Guenter Lewy’s closely researched book, The Nazi Persecution of the Gypsies (Oxford: Oxford University Press, 2001), traces the oppression of the Gypsies in Germany and Nazi controlled territories, starting with the racial laws of the early 1930’s, to their deportation to concentration camps beginning in 1940, to their eventual extermination in Auschwitz in May 1944.
When the Nazis consolidated power in 1936, Heinrich Himmler, who became the SS Chief and the Chief of German police, instituted the Reich Central Office for the Suppression of the Gypsies Nuisance. This organization took progressive steps to contain and persecute the Gypsies. As early as 1938, Lewy recounts, the Gypsies were rounded up and confined to Gypsy camps (Zigeunerlager). Many men were also forced into slave labor, under the program “Operation Work-Shy”. Himmler took charge of this step-by-step process of isolation and discrimination, in a characteristically systematic—and insidious–fashion. In a decree entitled “Combatting the Gypsy Plague,” he set out to determine the “inner characteristics of that race” (36). Dr. Robert Ritter, a Nazi child psychologist, became the head of The Research Institute for Racial Hygiene and Population Biology. He classified the Gypsies according to their racial profile, as pure-bred or mixed. (43) Ironically, Gypsies of “pure blood” received some special consideration and were deemed to be more integrated into German society. By way of contrast, “mixed blood” Gypsies were declared “racially inferior” and subjected to far worse treatment: in a kind of inversion of the racial laws applied to the Jews.
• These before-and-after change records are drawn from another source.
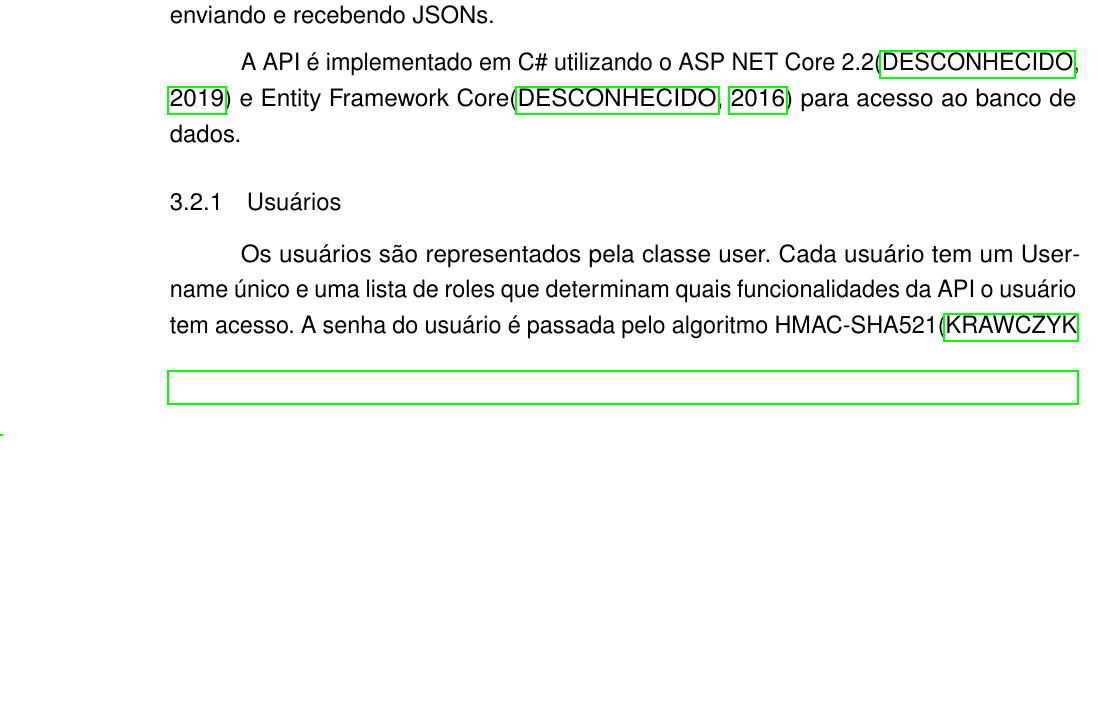
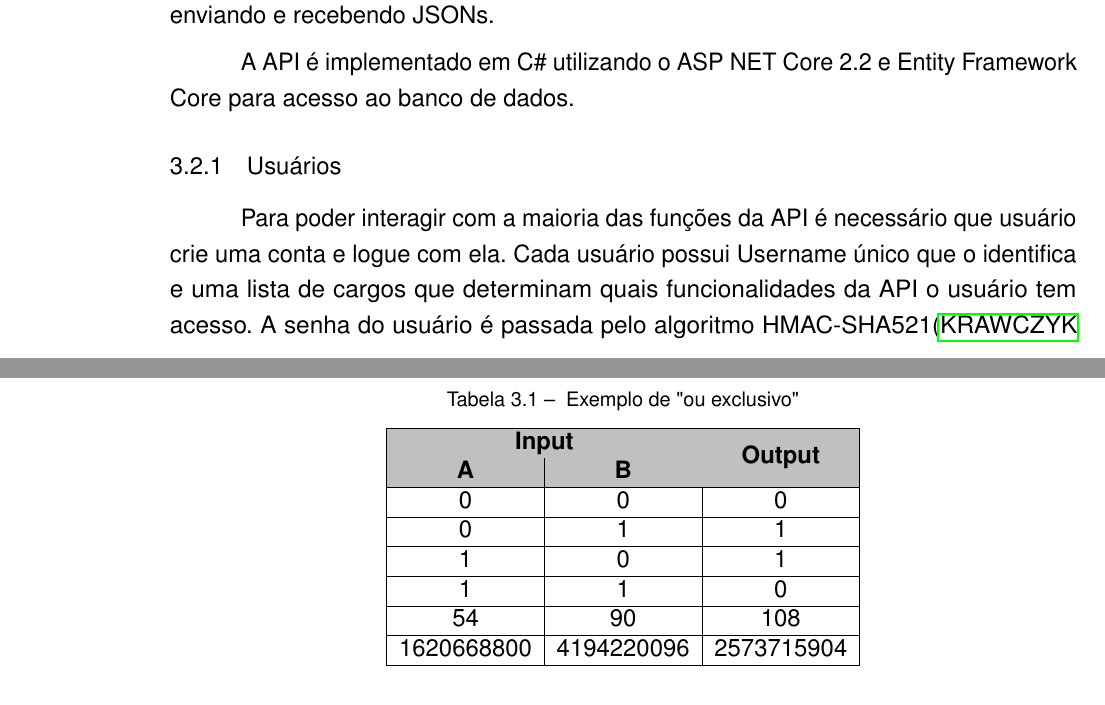
Before and after one commit to rafaelzabeu/Monografia-Gustavo-Rafael, a LaTeX thesis (index.tex, which reads pos-textuais/bibliografia.bib, textuais/capitulos/capitulo2.tex): part of page 12 of 23 before the commit and two parts of pages 12 and 14 of 24 after it, the two joined at a grey line, cut so that both start at the same text, the shorter picture padded with empty space. Compiled offline with pdfLaTeX.

Commit message:
Mudada descricao do usuario. Adicionada tabela de exemplo do XOR. Removidas referencias ao ASP.NET COre, Entity Framework Core e React.

```diff
--- a/index.tex
+++ b/index.tex
@@ -67,6 +67,8 @@
 \usepackage[alf]{abntex2cite}	% Citações padrão ABNT
 %\usepackage[brazilian,hyperpageref]{backref}	 % Paginas com as citações na bibl
 \usepackage{listings}
+\usepackage{multirow}
+\usepackage[table,xcdraw]{xcolor}
 
 % Estilo do Listing
 % frame = (none|leftline|topline|bottomline|lines|single|shadowbox)
--- a/pos-textuais/bibliografia.bib
+++ b/pos-textuais/bibliografia.bib
@@ -25,7 +25,3 @@
 	note = {Acesso em: 25 set. 2019}
 	}
 
-@online{aspnetcore,
-	author={Desconhecido},
-	title= {\textbf{Introduction to ASP.NET Core}},
-	year = {2019},
@@ -38,3 +27,0 @@
-	author={Desconhecido},
-	title= {\textbf{Entity Framework Core}},
-	year = {2016},
--- a/textuais/capitulos/capitulo2.tex
+++ b/textuais/capitulos/capitulo2.tex
@@ -24,10 +24,12 @@ A figura 3.1 demostra o fluxo de dados entre os componentes do projeto, os clien
 A API serve como centro do projeto. Ela guarda todas as questões, usuários, opções e os rankings. Ela decide também quais e quantas questões um jogador irá receber quando uma nova partida for requisitada.
 Os clientes e a API se comunicam utilizando o protocolo Http\cite{rcfHttp} através do protocolo rest  REST\cite{wwrest}, enviando e recebendo JSONs.
 
-A API é implementado em C\# utilizando o ASP NET Core 2.2\cite{aspnetcore} e Entity Framework Core\cite{entityFramework} para acesso ao banco de dados.
+A API é implementado em C\# utilizando o ASP NET Core 2.2 e Entity Framework Core para acesso ao banco de dados.
 
 \subsection{Usuários}
 \label{subsec:usuários}
 
-Os usuários são representados pela classe user. Cada usuário tem um Username único e uma lista de roles que determinam quais funcionalidades da API o usuário tem acesso. A senha do usuário é passada pelo algoritmo HMAC-SHA521\cite{rcfHAMAC} e somente o hash resultante e o salt utilizados são salvos no banco.
+Para poder interagir com a maioria das funções da API é necessário que usuário crie uma conta e logue com ela.
+Cada usuário possui Username único que o identifica e uma lista de cargos que determinam quais funcionalidades da API o usuário tem acesso.
+A senha do usuário é passada pelo algoritmo HMAC-SHA521\cite{rcfHAMAC} e somente o hash resultante e o salt utilizados são salvos no banco.
 
@@ -62,7 +64,25 @@ Uma resposta está sempre ligada a uma única questão e somente uma resposta li
 
 Quando um jogador começa uma nova partida a API escolhe quais questões para enviar para o jogador. A escolha é feita aleatoriamente entre as questões ativas que o jogador ainda não tenha respondido.
 
-Primeiramente as questões são filtradas para conterem somente questões ativas que o jogador não tenha respondido ainda. Depois um número aleatório é gerado e é feito um “ou exclusivo” entre este número e o número aleatório de cada questão e as questões são ordenadas de acordo com os números resultantes. Por fim a quantidade necessária de questões é pega a partir do começo da lista.
+\begin{table}[]
+\caption{\label{table:xorExemple} Exemplo de "ou exclusivo"}
+\centering
+\begin{tabular}{|c|c|c|l|}
+\hline
+\rowcolor[HTML]{C0C0C0}
+\multicolumn{2}{|c|}{\cellcolor[HTML]{C0C0C0}\textbf{Input}} & \multicolumn{2}{c|}{\cellcolor[HTML]{C0C0C0}} \\ \cline{1-2}
+\rowcolor[HTML]{C0C0C0}
+\textbf{A} & \textbf{B} & \multicolumn{2}{c|}{\multirow{-2}{*}{\cellcolor[HTML]{C0C0C0}\textbf{Output}}} \\ \hline
+0 & 0 & \multicolumn{2}{c|}{0} \\ \hline
+0 & 1 & \multicolumn{2}{c|}{1} \\ \hline
+1 & 0 & \multicolumn{2}{c|}{1} \\ \hline
+1 & 1 & \multicolumn{2}{c|}{0} \\ \hline
+54 & 90 & \multicolumn{2}{c|}{108} \\ \hline
+1620668800 & 4194220096 & \multicolumn{2}{c|}{2573715904} \\ \hline
+\end{tabular}
+\end{table}
+
+Primeiramente as questões são filtradas para conterem somente questões ativas que o jogador não tenha respondido ainda. Depois um número aleatório é gerado e é feito um “ou exclusivo” (demonstrado na Tabela \ref{table:xorExemple}) entre este número e o número aleatório de cada questão e as questões são ordenadas de acordo com os números resultantes. Por fim a quantidade necessária de questões é pega a partir do começo da lista.
 
 Caso depois do processo não existam questões suficientes para uma partida, a lista de questões que o jogador já respondeu é apagada e o processo é repetido excluindo as questões que já tenham sido escolhidas anteriormente e o número de questões faltando são escolhidas. Se mesmo assim não houverem questões suficientes a partida começa com questões faltando.
 
```
Also changed, not shown: index.pdf, pos-textuais/bibliografia.bib (18 more changed lines), textuais/capitulos/capitulo2.tex (13 more changed lines).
Only a small number of Gypsies benefitted from the racial exemptions applicable to “pure Gypsies”: somewhere between 5,000 to 15,000 individuals. The rest—about 90 percent of the Gypsies—were considered by Ritter’s pseudoscientific classification as being of “mixed” or “degenerate” blood. The vast majority of them were rounded up and deported from all the Reich and Nazi-occupied territories. In 1938, Gypsy men from Marzahn were sent to Sachsanhausen. However, large-scale, mass deportations of the Gypsies to the East began in 1940. By 1942, Himmler ordered that all the Gypsies (Roma people) in the Reich be deported to concentration and extermination camps. (75)
At Auschwitz, Gypsies were some of the few inmates, along with a group of Czech inmates from the Theresienstadt concentration camp (known as “the Family Camp”), who were allowed to keep their clothes, not shave their hair off, and stay together in clans that comprised men, women and children. Despite this somewhat better treatment, their conditions were miserable. They lacked sufficient food, lived in squalor and were plagued by lice and disease. The children often suffered from noma, a disease stemming from malnutrition that caused a form of gangrene on their faces, which often looked like holes in their cheeks. The notorious Josef Mengele also enjoyed experimenting on Gypsy children, particularly on twins, his specialty.
Lewy doesn’t call the Nazi persecution of the Gypsies a “Holocaust” because it was, in some respects, less systematic than the genocide of the Jews. Gypsies were not explicitly selected for total extermination, as were the Jewish people. This distinction makes sense. However, in the end, the result was the same, since approximately 250,000 Gypsies were killed by the Nazi regime.